• There is immediate feedback to your actions
• There is a balance between challenges and skills
• Action and awareness are merged
• Distractions are excluded
• There is no worry of failure
• Self-consciousness disappears
• The activity becomes autotelic .
When games foster creativity, we enter a whole new zone. (Flow)
Creative people often blend pride in community with pride in work. Many of them are driven by a feeling of responsibility for the common good. They shoulder this as a privilege rather than work. If they don’t get it, then all that creative engery is wasted. This is on reason people play games – as a refuge to keep spikey ideas temporarily at bay. When the game lets you be creative however, as Minecraft does, it teaches us to use our creative energy. To do that we have to learn about so many things that ultimately give us direction.
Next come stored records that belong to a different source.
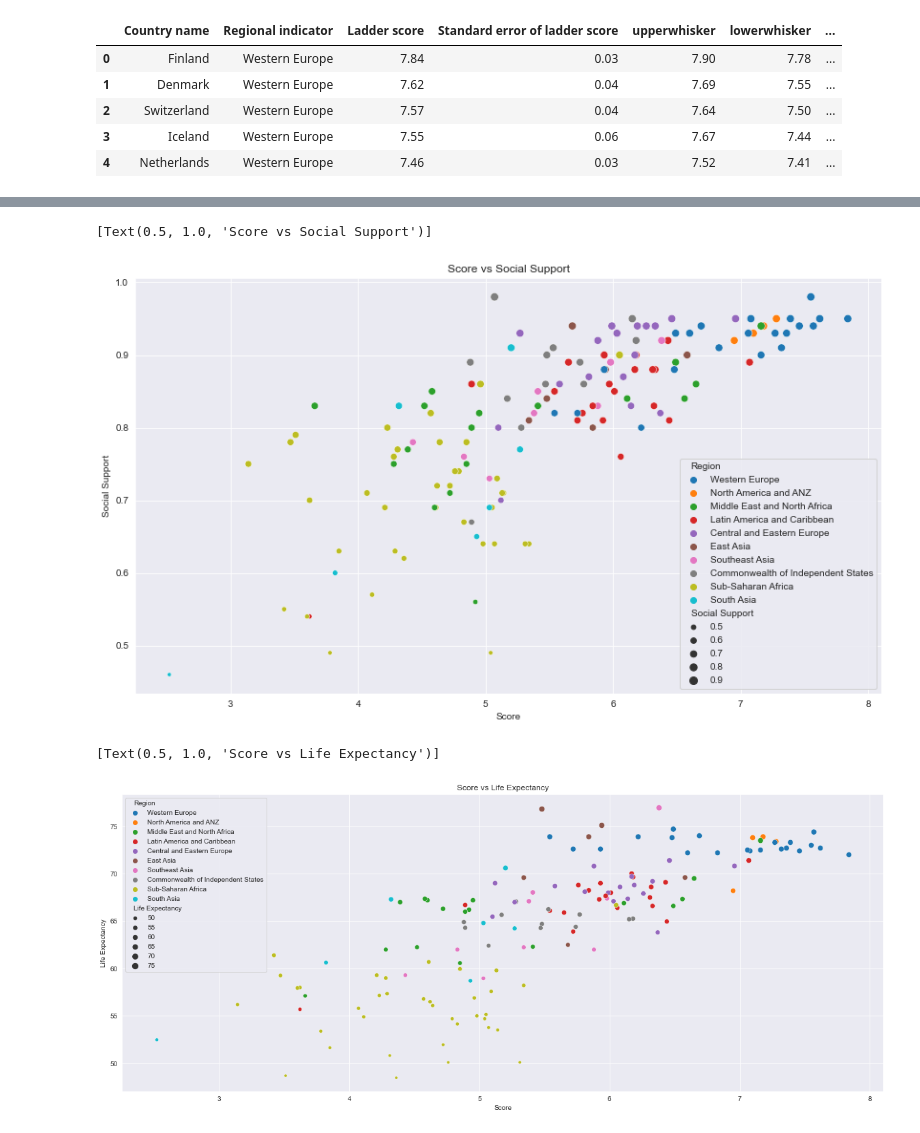
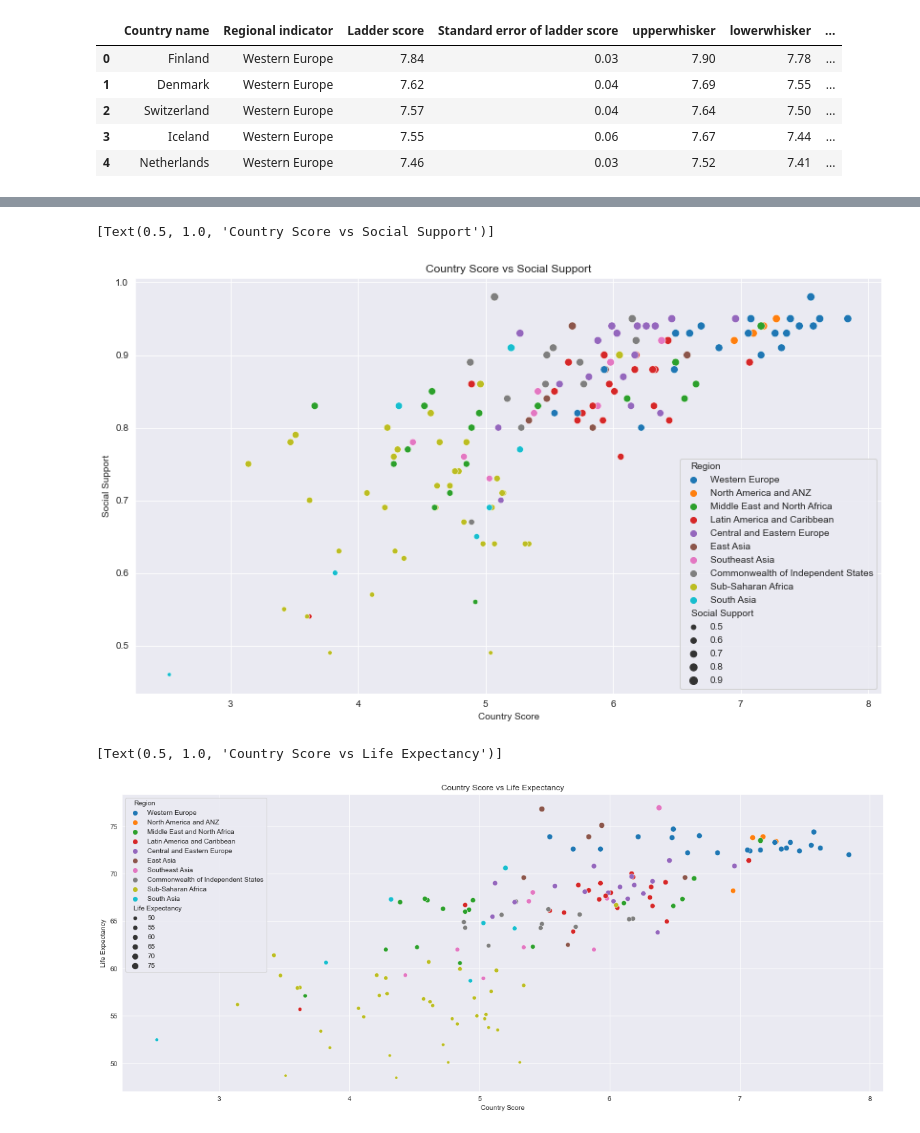
Before and after one commit to EdwinVargas22/World-Happiness-2021, a Jupyter notebook: Data_Analysis.ipynb, the cells around one changed output, grey strips where cells are left out. Cells and saved outputs as stored; diff of their text form; code cells hidden in the pictures.

```diff
--- a/Data_Analysis.ipynb
+++ b/Data_Analysis.ipynb
@@ -78,7 +77,7 @@ dataset_modified.head()
 
 # Renaming the columns
 
-dataset_modified = dataset_modified.rename(columns={"Regional indicator": "Region", "Ladder score": "Score", "Logged GDP per capita": "GDP per capita", "Social support": "Social Support", "Healthy life expectancy": "Life Expectancy", "Freedom to make life choices": "Freedom", "Perceptions of corruption": "Corruption Score"})
+dataset_modified = dataset_modified.rename(columns={"Regional indicator": "Region", "Ladder score": "Country Score", "Logged GDP per capita": "GDP per capita", "Social support": "Social Support", "Healthy life expectancy": "Life Expectancy", "Freedom to make life choices": "Freedom", "Perceptions of corruption": "Corruption Score"})
 
 dataset_modified.head()
 # %% [output]
@@ -104,27 +104,29 @@ sns.scatterplot(data=dataset_modified, x='Score', y='GDP per capita', hue='Regio
 # %%
-# Scatter plot of Score vs Social Support
+# Scatter plot of Country Score vs Social Support
 
 fig = plt.gcf()
 
 fig.set_size_inches(14, 8)
 
+# Setting the seaborn theme for the scatter plot
 sns.set_style("darkgrid")
 
-sns.scatterplot(data=dataset_modified, x='Score', y='Social Support', hue='Region', size='Social Support').set(title='Score vs Social Support')
+sns.scatterplot(data=dataset_modified, x='Country Score', y='Social Support', hue='Region', size='Social Support').set(title='Country Score vs Social Support')
 # %% [output]
-[Text(0.5, 1.0, 'Score vs Social Support')]
+[Text(0.5, 1.0, 'Country Score vs Social Support')]
-[figure, old version]
+[figure, new version]
 # %%
-# Scatter plot of Score vs Life Expectancy
+# Scatter plot of Country Score vs Life Expectancy
 
 fig = plt.gcf()
 
 fig.set_size_inches(20, 8)
 
+# Setting the seaborn theme for the scatter plot
 sns.set_style("darkgrid")
 
-sns.scatterplot(data=dataset_modified, x='Score', y='Life Expectancy', hue='Region', size='Life Expectancy').set(title='Score vs Life Expectancy')
+sns.scatterplot(data=dataset_modified, x='Country Score', y='Life Expectancy', hue='Region', size='Life Expectancy').set(title='Country Score vs Life Expectancy')
 # %% [output]
-[Text(0.5, 1.0, 'Score vs Life Expectancy')]
+[Text(0.5, 1.0, 'Country Score vs Life Expectancy')]
-[figure, old version]
+[figure, new version]
 # %%
```
Also changed, not shown: parts of 7 cells of this notebook.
According to Flow Theory, when people reflect on how it feels when their experience is most positive, they mention at least one, and often all, of the following:
1. We confront tasks we have a chance of completing;
2. We must be able to concentrate on what we are doing;
3. The task has clear goals;
4. The task provides immediate feedback;
5. One acts with deep, but effortless involvement, that removes from awareness the worries and frustrations of everyday life;
6. One exercises a sense of control over their actions;
7. Concern for the self disappears, yet, paradoxically the sense of self emerges stronger after the flow experience is over; and
8. The sense of duration of time is altered.
The combination of all these elements causes a sense of deep enjoyment that is so rewarding people feel that expending a great deal of energy is worthwhile simply to be able to feel it. Games it appears to me are wrapped around substantives – in that they describe the time, the place, the objects etc., It is the verbs that are used that create the game play. How different these are in game-play makes it all the more interesting that game designers manage to hold the players attention, when largely it could be skipped in favour of mastering the game routines. So I wonder, if players can essentially learn to skip the substantives – ignore the narrative – if they are not facing the same dilemma as teachers – in attempting to deter surface learning – but because they utlise ‘fun’ and ‘flow’ – I wonder how effective the Web2.0 toolkit is in creating Flow inside the current education paradigm. If the answer is yes — then we have some very valuable teachers amongst us. I don’t see a null hypothesis — but do we have these people in key leadership positions – and if not why?